INFORMATION:
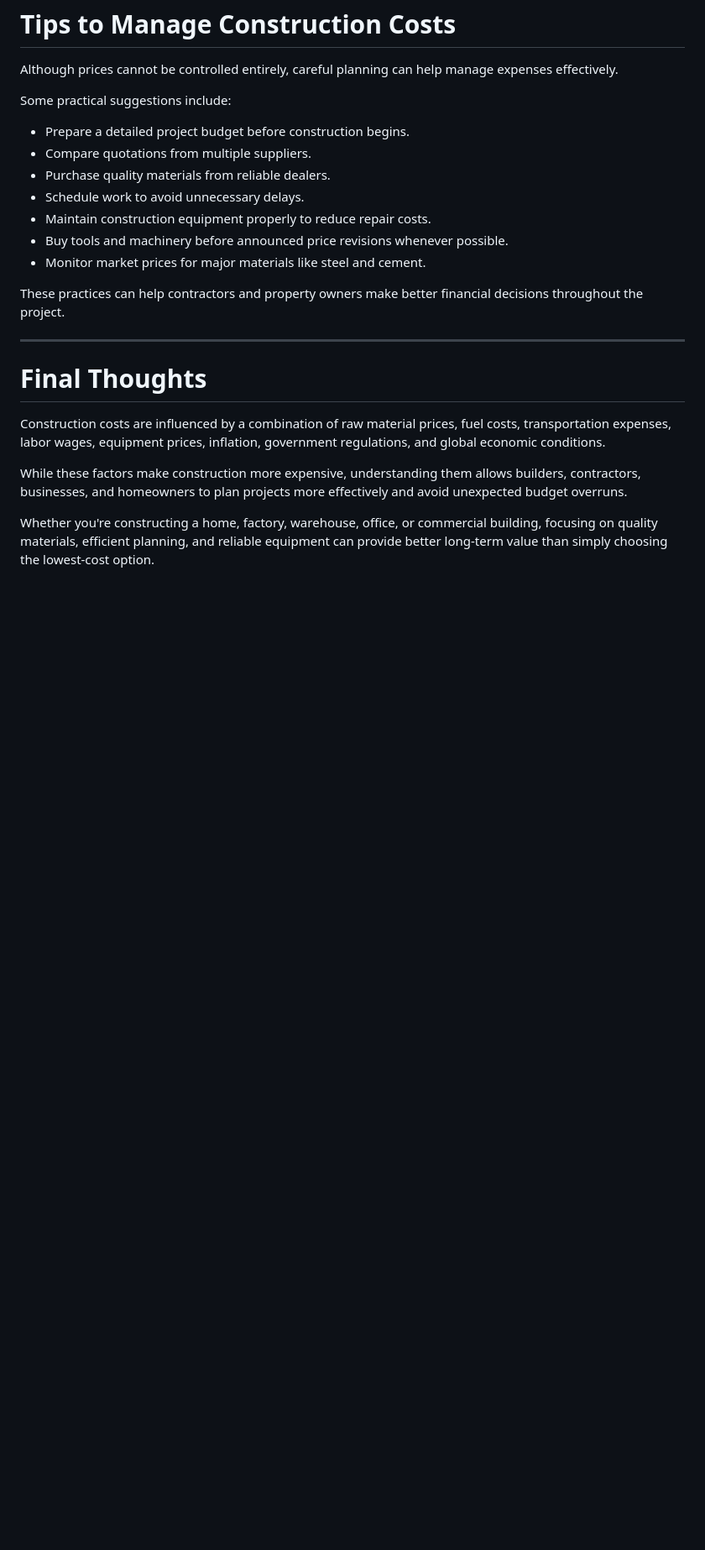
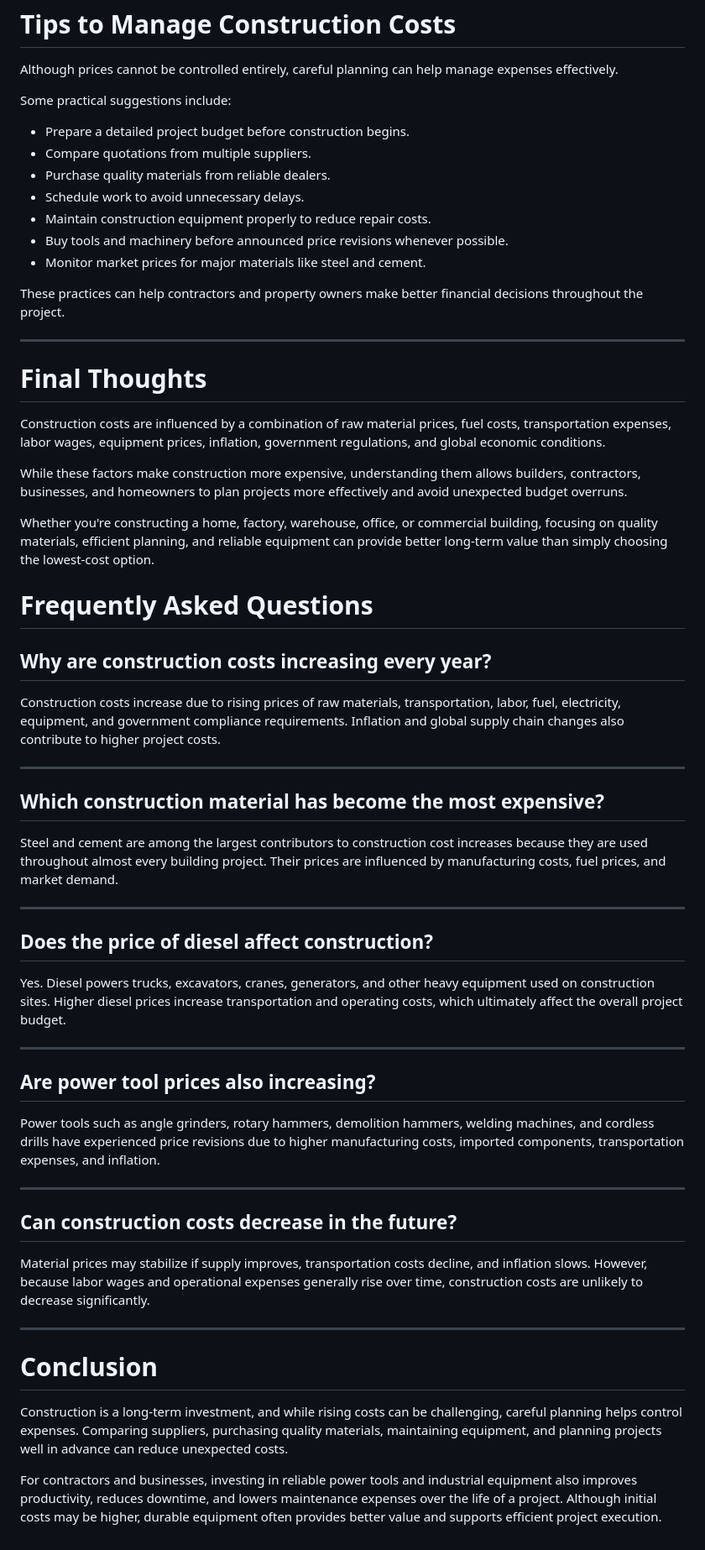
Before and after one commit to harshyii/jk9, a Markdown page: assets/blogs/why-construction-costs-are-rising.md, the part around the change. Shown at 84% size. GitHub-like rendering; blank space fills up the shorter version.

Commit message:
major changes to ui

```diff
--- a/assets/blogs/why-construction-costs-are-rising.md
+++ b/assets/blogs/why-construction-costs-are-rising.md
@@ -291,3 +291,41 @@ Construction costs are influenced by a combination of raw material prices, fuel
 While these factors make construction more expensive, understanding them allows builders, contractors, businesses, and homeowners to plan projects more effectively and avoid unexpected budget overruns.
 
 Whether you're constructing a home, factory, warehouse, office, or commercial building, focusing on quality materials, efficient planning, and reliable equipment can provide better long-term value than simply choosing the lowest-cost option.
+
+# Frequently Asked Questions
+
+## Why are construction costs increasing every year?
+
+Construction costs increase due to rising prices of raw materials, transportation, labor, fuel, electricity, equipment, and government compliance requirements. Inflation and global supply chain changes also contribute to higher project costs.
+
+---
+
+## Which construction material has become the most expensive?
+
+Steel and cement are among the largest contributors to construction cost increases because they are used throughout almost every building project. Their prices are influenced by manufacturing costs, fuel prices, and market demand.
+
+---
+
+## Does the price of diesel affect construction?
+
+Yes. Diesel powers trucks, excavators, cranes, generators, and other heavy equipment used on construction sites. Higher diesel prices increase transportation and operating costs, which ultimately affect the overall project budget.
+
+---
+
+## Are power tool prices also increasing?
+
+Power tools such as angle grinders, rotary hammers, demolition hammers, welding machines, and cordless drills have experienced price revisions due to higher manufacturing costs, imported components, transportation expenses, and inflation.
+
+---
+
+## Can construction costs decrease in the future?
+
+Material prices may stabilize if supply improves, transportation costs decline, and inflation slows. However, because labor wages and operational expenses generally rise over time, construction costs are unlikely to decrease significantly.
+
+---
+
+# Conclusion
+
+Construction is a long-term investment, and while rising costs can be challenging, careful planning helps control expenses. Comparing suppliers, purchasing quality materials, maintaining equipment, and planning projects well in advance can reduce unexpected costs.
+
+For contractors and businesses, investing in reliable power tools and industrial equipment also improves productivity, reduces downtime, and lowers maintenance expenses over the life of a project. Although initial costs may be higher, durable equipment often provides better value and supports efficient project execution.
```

YOUR TASK:
Copy out every entry exactly as written, but not the pictures.

WRITTEN ANSWER:
Before and after one commit to harshyii/jk9, a Markdown page: assets/blogs/why-construction-costs-are-rising.md, the part around the change. Shown at 84% size. GitHub-like rendering; blank space fills up the shorter version.

Commit message:
major changes to ui

```diff
--- a/assets/blogs/why-construction-costs-are-rising.md
+++ b/assets/blogs/why-construction-costs-are-rising.md
@@ -291,3 +291,41 @@ Construction costs are influenced by a combination of raw material prices, fuel
 While these factors make construction more expensive, understanding them allows builders, contractors, businesses, and homeowners to plan projects more effectively and avoid unexpected budget overruns.
 
 Whether you're constructing a home, factory, warehouse, office, or commercial building, focusing on quality materials, efficient planning, and reliable equipment can provide better long-term value than simply choosing the lowest-cost option.
+
+# Frequently Asked Questions
+
+## Why are construction costs increasing every year?
+
+Construction costs increase due to rising prices of raw materials, transportation, labor, fuel, electricity, equipment, and government compliance requirements. Inflation and global supply chain changes also contribute to higher project costs.
+
+---
+
+## Which construction material has become the most expensive?
+
+Steel and cement are among the largest contributors to construction cost increases because they are used throughout almost every building project. Their prices are influenced by manufacturing costs, fuel prices, and market demand.
+
+---
+
+## Does the price of diesel affect construction?
+
+Yes. Diesel powers trucks, excavators, cranes, generators, and other heavy equipment used on construction sites. Higher diesel prices increase transportation and operating costs, which ultimately affect the overall project budget.
+
+---
+
+## Are power tool prices also increasing?
+
+Power tools such as angle grinders, rotary hammers, demolition hammers, welding machines, and cordless drills have experienced price revisions due to higher manufacturing costs, imported components, transportation expenses, and inflation.
+
+---
+
+## Can construction costs decrease in the future?
+
+Material prices may stabilize if supply improves, transportation costs decline, and inflation slows. However, because labor wages and operational expenses generally rise over time, construction costs are unlikely to decrease significantly.
+
+---
+
+# Conclusion
+
+Construction is a long-term investment, and while rising costs can be challenging, careful planning helps control expenses. Comparing suppliers, purchasing quality materials, maintaining equipment, and planning projects well in advance can reduce unexpected costs.
+
+For contractors and businesses, investing in reliable power tools and industrial equipment also improves productivity, reduces downtime, and lowers maintenance expenses over the life of a project. Although initial costs may be higher, durable equipment often provides better value and supports efficient project execution.
```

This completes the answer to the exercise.